In addition to retention of the employee base, special emphasis needs to be placed on developing stronger retention programs for employees who are critical to the company’s success. Companies need to make sure these employees are not vulnerable to the aggressive offers that will likely come their way.

The most common elements in traditional employee incentive plans have been annual bonuses based on financial performance and stock options. But the poor financial performance of gaming companies and the drop in value of their stocks have made these traditional benefits somewhat ineffective. 

Hay Group recently conducted a global research study in order to assist organizations with understanding the extent to which companies have altered or are considering altering their reward programs. A total of 2,589 organizations from 91 countries across six continents participated in this study, demonstrating that the effects of the downturn are being felt worldwide. The majority of the strategies discussed earlier in this article are being implemented worldwide. However, it is important to note that when respondents were asked to list their organization’s biggest concerns regarding key employees during this challenging time, they fear losing top talent and critical skills.

To keep their very best and most critical employees companies should consider providing aggressive incentive plans that:
  • Guarantee minimum year-end performance-based bonuses in key areas other than EBITA, such as service enhancement, cost-efficiency and innovation.
  • Grant more stock options/shares/units and consider changing the mix of options/shares/units.
  • Reduce the performance criteria for vesting.
  • Provide employment contracts as a cost-free way to show employees how valuable they are to the company. (A program like this will obviously cost money, but it makes sense for certain highly skilled employees.) 

The credibility factor

Human resource leaders understand that the current economic climate has significantly influenced the way they must structure, recruit, retain and motivate their workforces. They are expected to have a tangible impact on the profitability of their business.

It is critical to keep employees motivated during these times. Organizations have the opportunity to take a hard look at the intent, design and implementation of their HR programs. Those that think strategically and creatively will emerge in a position of strength to take advantage of the future upturn.
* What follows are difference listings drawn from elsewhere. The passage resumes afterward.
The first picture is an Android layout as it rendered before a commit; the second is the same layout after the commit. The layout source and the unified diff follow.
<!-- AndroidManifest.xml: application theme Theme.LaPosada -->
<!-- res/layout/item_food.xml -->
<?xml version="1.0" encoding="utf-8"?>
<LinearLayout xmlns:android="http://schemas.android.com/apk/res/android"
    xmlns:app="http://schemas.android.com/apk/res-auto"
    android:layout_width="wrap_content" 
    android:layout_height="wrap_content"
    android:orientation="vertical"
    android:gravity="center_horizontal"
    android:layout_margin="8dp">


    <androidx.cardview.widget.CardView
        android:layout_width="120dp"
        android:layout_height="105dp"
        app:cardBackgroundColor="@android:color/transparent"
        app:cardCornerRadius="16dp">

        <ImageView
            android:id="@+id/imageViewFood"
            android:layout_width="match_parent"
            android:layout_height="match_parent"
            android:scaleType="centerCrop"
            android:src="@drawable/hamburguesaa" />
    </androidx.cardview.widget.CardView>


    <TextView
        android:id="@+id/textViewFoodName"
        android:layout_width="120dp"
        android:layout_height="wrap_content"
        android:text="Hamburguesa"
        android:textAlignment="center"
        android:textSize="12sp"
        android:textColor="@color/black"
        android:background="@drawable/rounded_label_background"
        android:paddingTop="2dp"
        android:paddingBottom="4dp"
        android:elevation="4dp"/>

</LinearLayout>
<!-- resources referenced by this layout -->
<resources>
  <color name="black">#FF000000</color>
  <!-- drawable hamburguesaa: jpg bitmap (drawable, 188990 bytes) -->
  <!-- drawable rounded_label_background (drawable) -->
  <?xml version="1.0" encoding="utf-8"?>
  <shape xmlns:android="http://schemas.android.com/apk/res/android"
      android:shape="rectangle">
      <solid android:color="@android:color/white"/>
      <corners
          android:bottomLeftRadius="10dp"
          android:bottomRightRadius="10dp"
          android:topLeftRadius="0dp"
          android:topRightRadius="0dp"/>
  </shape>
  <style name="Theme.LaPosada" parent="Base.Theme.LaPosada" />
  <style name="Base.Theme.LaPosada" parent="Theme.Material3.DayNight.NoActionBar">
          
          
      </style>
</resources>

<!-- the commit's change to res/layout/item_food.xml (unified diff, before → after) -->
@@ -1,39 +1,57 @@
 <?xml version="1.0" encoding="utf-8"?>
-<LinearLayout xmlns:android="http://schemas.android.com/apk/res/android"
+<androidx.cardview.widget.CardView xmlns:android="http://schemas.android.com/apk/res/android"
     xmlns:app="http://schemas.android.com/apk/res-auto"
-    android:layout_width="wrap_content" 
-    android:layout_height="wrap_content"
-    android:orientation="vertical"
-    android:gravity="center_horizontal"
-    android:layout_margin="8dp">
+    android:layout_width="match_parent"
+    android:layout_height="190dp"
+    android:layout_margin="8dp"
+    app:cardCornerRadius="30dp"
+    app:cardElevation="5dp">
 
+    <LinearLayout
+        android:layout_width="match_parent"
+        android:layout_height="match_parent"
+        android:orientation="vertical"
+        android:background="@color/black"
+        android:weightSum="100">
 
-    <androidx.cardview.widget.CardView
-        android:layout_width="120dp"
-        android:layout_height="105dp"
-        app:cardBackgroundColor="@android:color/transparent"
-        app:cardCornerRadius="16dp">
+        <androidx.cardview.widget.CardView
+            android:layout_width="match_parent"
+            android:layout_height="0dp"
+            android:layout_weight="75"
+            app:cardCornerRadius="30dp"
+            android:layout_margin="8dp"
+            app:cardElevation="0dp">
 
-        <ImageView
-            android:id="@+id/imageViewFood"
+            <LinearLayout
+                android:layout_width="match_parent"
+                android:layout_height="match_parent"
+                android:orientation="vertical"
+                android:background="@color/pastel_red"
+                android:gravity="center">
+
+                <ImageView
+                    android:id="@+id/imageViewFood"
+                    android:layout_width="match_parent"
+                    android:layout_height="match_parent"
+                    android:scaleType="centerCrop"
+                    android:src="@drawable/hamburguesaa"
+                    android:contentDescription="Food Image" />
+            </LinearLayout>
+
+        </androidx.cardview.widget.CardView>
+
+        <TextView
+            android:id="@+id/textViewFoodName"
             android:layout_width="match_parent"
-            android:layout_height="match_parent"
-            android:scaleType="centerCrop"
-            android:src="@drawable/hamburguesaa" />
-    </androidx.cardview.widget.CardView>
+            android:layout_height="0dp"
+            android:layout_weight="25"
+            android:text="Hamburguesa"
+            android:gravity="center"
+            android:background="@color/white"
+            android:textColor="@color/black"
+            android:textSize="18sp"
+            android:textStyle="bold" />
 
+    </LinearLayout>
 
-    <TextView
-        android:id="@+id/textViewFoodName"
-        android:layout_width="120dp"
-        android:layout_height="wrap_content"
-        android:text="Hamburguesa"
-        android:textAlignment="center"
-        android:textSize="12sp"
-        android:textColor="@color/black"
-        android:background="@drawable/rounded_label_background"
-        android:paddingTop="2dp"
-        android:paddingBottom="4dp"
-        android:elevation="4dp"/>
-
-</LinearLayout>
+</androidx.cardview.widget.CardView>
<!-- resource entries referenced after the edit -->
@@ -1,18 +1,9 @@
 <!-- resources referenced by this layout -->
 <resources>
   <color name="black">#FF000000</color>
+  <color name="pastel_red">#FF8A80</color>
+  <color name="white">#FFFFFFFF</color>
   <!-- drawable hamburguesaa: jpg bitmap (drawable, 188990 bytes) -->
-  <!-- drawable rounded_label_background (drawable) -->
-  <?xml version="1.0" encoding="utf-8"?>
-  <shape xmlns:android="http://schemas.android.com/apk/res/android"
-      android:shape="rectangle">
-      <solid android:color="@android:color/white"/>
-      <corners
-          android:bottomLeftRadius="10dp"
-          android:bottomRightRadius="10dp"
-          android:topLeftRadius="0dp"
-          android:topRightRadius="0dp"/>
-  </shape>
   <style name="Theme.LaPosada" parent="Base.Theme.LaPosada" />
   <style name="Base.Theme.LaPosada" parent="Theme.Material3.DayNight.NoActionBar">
HRM technology solutions can help savvy HR professionals strategically manage through the crisis and prepare as the economy inevitably rises. Trends that HR professionals must embrace in 2009 include: managing and developing talent, HRM analytics, Web 2.0, on-boarding and implementing a technology strategy to do more with less.